Perhaps another thing lost was the appearance that Gannett is in the newspaper business for any reason other than the bottom line.
Shepard's American Journalism Review story, "The Chiquita Aftermath," opens and closes with a profile of new Enquirer Editor Ward Bushee and his attempts to "repair the damage" at the paper. Bushee, who had been editor at Gannett's Reno (Nev.) Gazette-Journal, called his move to Cincinnati " an opportunity (I never thought) would come up for me."
In announcing his appointment at The Enquirer, Gannett officials and Bushee's former publisher pointed to Bushee's exception community work in Reno as an example of what Gannett editors should do (see Press Clips, issue of Jan. 28). But what are we to believe -- that Gannett simply wants to be a good corporate citizen in each of its markets, or that the company wants to suck as much profit as possible out of those markets? That Gannett employees "are giving their lives to the newspaper and to the community," as Bushee described his Enquirer staffers in AJR, or that the company will sell out a year-long investigative project to cut its corporate losses?

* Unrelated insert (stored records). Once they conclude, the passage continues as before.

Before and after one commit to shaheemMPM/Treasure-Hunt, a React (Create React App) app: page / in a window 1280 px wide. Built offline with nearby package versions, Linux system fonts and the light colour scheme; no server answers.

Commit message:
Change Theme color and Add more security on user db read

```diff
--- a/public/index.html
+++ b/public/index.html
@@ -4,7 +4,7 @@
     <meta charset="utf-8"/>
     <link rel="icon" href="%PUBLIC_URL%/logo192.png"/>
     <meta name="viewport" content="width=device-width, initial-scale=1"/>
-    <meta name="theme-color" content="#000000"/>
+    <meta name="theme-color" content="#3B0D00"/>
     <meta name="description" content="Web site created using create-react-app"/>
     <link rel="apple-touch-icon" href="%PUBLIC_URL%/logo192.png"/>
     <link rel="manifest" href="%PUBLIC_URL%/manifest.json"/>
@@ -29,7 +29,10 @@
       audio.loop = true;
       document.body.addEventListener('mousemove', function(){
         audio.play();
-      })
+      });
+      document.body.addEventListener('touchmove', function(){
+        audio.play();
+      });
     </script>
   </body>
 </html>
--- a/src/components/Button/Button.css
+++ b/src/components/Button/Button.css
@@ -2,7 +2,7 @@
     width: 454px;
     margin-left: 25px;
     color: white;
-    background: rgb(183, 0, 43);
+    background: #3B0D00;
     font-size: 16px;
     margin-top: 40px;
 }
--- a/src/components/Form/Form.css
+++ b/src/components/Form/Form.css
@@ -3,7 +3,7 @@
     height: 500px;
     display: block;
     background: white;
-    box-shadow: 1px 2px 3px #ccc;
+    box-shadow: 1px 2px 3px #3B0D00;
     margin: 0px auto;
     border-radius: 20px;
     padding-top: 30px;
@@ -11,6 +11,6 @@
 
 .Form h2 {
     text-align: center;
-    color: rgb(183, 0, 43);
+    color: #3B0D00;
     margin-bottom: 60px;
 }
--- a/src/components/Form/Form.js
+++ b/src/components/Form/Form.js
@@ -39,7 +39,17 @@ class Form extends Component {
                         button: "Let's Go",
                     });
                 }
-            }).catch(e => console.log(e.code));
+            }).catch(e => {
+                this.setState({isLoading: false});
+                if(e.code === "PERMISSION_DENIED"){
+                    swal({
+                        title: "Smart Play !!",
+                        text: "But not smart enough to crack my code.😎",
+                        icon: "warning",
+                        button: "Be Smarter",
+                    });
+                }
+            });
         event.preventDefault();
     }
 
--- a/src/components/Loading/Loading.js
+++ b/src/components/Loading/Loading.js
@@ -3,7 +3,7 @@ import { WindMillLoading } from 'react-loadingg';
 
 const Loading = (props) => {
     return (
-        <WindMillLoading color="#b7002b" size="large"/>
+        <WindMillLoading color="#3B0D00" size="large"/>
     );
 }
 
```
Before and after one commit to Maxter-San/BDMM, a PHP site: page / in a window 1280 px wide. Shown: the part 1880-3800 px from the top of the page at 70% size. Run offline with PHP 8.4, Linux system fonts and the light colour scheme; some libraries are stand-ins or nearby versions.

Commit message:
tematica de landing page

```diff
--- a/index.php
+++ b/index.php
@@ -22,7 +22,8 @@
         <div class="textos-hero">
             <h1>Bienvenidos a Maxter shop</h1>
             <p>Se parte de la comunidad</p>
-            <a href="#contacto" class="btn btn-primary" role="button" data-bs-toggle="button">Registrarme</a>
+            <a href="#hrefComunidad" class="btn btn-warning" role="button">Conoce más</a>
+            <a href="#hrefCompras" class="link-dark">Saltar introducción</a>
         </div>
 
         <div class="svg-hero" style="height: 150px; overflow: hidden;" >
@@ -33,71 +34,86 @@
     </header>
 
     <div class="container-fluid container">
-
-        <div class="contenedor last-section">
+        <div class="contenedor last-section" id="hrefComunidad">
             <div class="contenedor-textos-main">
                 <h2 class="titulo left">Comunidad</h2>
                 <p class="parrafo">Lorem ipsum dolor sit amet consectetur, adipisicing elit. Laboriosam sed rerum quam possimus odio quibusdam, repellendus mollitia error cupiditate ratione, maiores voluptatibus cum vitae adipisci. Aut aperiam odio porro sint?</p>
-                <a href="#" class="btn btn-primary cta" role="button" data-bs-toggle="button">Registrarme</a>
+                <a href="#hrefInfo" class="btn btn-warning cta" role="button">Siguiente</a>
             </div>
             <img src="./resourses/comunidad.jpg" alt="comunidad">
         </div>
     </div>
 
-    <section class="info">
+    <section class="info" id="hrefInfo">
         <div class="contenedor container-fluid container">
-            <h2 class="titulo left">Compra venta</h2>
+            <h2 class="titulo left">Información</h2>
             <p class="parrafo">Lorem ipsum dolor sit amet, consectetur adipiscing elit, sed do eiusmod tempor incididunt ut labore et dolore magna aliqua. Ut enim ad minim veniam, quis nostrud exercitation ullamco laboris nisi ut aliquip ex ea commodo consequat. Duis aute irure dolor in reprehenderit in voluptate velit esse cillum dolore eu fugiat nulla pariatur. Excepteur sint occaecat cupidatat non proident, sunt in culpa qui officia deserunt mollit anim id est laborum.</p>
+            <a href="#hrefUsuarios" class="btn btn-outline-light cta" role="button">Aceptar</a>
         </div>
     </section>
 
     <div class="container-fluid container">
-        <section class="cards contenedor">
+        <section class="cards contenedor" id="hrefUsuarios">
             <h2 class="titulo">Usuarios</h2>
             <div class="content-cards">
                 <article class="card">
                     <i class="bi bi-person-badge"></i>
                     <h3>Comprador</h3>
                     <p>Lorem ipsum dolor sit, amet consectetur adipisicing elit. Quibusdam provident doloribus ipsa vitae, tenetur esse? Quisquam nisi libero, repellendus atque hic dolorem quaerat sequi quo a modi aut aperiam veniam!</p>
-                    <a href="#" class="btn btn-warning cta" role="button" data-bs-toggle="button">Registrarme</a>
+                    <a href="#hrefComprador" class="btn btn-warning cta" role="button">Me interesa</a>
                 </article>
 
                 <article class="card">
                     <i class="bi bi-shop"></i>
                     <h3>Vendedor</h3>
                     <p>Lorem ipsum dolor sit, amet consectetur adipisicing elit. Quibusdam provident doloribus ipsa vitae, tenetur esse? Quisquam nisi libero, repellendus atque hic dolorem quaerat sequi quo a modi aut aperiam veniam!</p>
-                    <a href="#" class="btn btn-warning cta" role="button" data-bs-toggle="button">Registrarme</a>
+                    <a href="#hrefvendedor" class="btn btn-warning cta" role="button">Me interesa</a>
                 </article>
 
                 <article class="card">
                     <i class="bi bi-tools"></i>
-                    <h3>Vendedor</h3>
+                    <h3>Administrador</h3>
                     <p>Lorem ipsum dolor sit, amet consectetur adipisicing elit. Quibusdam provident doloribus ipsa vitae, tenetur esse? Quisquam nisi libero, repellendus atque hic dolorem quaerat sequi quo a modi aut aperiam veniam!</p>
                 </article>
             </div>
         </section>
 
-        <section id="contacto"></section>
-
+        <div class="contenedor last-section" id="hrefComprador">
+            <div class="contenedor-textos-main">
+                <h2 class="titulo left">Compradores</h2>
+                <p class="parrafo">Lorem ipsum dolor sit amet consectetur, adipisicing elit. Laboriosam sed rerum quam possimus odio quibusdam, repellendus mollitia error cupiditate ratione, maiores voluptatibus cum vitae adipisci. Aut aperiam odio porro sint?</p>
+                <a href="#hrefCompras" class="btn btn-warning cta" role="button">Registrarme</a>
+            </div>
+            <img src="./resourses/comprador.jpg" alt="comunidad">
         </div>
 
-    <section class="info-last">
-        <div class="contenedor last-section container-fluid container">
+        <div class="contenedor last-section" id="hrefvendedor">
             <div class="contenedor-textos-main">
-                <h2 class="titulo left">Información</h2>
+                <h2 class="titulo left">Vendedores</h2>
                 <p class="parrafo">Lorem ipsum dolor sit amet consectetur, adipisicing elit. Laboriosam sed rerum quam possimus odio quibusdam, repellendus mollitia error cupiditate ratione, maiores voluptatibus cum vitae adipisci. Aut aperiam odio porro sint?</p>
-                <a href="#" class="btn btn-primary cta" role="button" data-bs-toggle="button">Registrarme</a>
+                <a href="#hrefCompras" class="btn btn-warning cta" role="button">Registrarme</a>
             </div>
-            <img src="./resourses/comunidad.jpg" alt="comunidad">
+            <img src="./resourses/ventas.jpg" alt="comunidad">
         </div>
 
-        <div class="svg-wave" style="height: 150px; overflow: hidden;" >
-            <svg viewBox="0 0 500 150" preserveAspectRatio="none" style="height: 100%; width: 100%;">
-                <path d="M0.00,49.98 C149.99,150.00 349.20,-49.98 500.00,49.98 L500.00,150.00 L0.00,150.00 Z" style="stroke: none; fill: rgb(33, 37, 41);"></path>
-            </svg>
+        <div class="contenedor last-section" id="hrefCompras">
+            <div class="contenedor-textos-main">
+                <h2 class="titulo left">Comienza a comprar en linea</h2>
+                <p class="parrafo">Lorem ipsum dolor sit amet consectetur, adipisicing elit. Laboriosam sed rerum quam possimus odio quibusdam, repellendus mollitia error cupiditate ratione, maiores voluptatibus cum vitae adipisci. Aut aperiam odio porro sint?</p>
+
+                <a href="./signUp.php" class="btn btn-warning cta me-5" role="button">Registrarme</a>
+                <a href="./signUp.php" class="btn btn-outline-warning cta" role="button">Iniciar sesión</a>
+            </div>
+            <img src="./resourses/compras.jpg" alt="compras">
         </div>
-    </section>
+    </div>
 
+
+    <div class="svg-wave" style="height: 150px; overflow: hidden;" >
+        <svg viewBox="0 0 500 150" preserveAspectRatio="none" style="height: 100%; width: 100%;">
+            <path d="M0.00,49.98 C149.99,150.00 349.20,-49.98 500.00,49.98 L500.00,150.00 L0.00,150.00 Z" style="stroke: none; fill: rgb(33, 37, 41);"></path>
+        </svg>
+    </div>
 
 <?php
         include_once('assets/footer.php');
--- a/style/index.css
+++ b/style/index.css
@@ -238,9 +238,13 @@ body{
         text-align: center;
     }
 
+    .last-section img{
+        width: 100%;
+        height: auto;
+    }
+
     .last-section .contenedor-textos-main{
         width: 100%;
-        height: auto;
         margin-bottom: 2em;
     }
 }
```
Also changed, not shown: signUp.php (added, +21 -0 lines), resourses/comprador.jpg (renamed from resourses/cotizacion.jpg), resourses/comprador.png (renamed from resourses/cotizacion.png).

Chiquita got off easy. The Village Voice, in its May issue, mused about how Chiquita is faring in light of the Gallagher plea bargain and the Ventura indictment. "The bananamen must be delighted," media critic Cynthia Cotts concluded.
By pitting Gallagher and Ventura against each other "scorpion-style," the Voice columnist said, prosecutors have distracted the media from The Enquirer's original series and its charges against Chiquita.
"In early April, when Gallagher named Ventura in open court," Cotts wrote, "it was virtually guaranteed that the source would begin painting the reporter as the bad guy. ... (But) while Chiquita has always been the creator of banana republics, Mike Gallagher was not always a rat."
Cotts called Thomas Yannucci, who works for the Washington, D.C. law firm that brokered Chiquita's deal with The Enquirer, "the luckiest guy in this drama" for "using his success at silencing The Cincinnati Enquirer to drum up speaking engagements."
Meanwhile, another lawyer, George Ventura, faces jail time and, at the least, disbarment. In his interview in The American Lawyer, he wondered if his effort to expose Chiquita's alleged wrongdoing was worth it.
"Assuming what they say is true," Ventura said, "how bad a person am I? I would be a person who tried to bring to light behavior that shocks the conscience. ... (R)ecall that no one has appeared ever to disprove the truth of those stories."
Next Week: Hey, what about the truth?